Austin, Texas (PressExposure) June 15, 2008 -- In paternity law, legitimacy refers to the status of children who are born to parents that are legally married, or who are born shortly after a marriage ends through divorce. The opposite of legitimacy is the status of being illegitimate, which is born to a woman and a man who are not married to one another. Learn more of this with the Austin paternity.
In the United States, in the early 1970s, a series of Supreme Court decisions abolished most, if not all, of the common-law disabilities of bastardy, as being violations of the equal-protection clause of the Fourteenth Amendment to the United States Constitution.
In the United Kingdom and the United States, illegitimacy carried a strong social stigma. Unwed mothers were often encouraged, at times forced, to give their children up for adoption. Often an illegitimate child was reared by grandparents or married relatives as the "sister," "brother" or "cousin" of the unwed mother.
But by the final third of the 20th century, in the United States, all the states had adopted uniform laws that codified the responsibility of both parents to provide support and care for a child, regardless of the parents' marital status, and gave "illegitimate" as well as adopted persons the same rights to inherit their parents' property as anyone else. Learn more about this with the Austin paternity.
In the early 1970s, a series of Supreme Court decisions abolished most, if not all, of the common-law disabilities of bastardy, as being violations of the equal-protection clause of the Fourteenth Amendment to the United States Constitution. Generally speaking, in the United States, "illegitimacy" has been supplanted by the concept, "born out of wedlockâ. Visit the Austin paternity for more information about this.
A contribution to the decline of "illegitimacy" had been made by increased ease of obtaining divorce. Prior to this, the mother and father of many a child had been unable to marry each other because one or the other was already legally bound, by civil or canon law, in a non-viable earlier marriage that did not admit of divorce.
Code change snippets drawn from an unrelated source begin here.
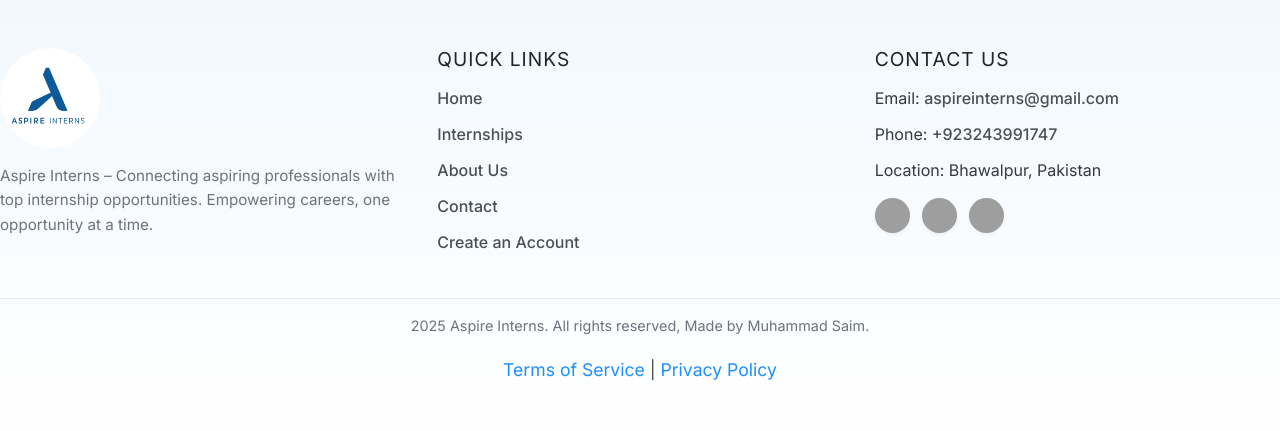
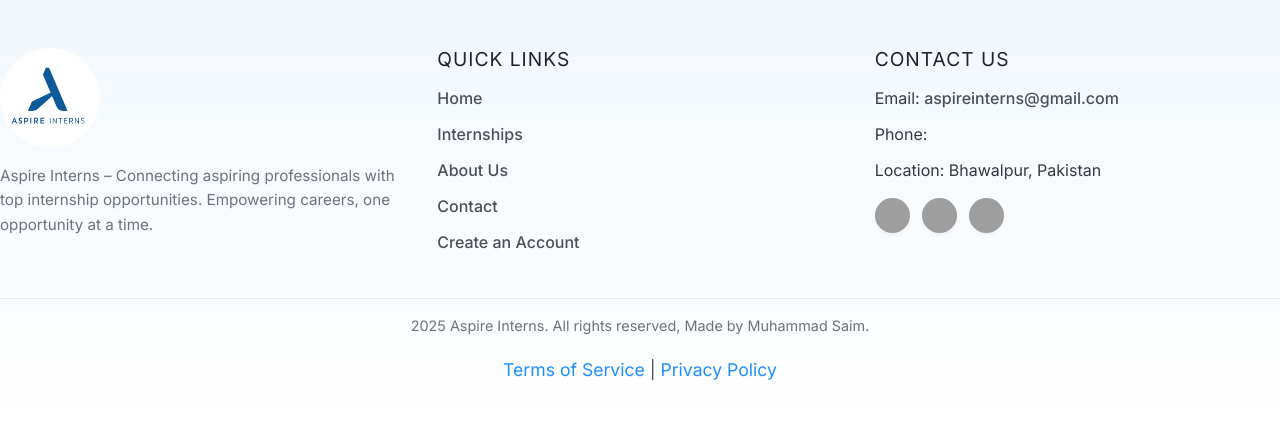
Before and after one commit to saimsajidirl/Aspire-Interns-FYP, a Django app: page /about/ in a window 1280 px wide. Shown: the part 1739-2170 px from the top of the page. Run offline with Django 5.2, Linux system fonts and the light colour scheme; some libraries are stand-ins or nearby versions; grey boxes are pictures that could not be loaded.

Commit message:
Update base.html

```diff
--- a/app_fyp/templates/base.html
+++ b/app_fyp/templates/base.html
@@ -86,7 +86,7 @@
                 <h4>Contact Us</h4>
                 <ul>
                     <li>Email: <a href="mailto:aspireinterns@gmail.com">aspireinterns@gmail.com</a></li>
-                    <li>Phone: <a href="tel:+923243991747">+923243991747</a></li>
+                    <li>Phone: <a href="tel:+923243991747"></a></li>
                     <li>Location: Bhawalpur, Pakistan</li>
                 </ul>
                 <div class="social-icons">
```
If you want more information regarding legitimacy and illegitimacy issues, then visit the Austin paternity for more details.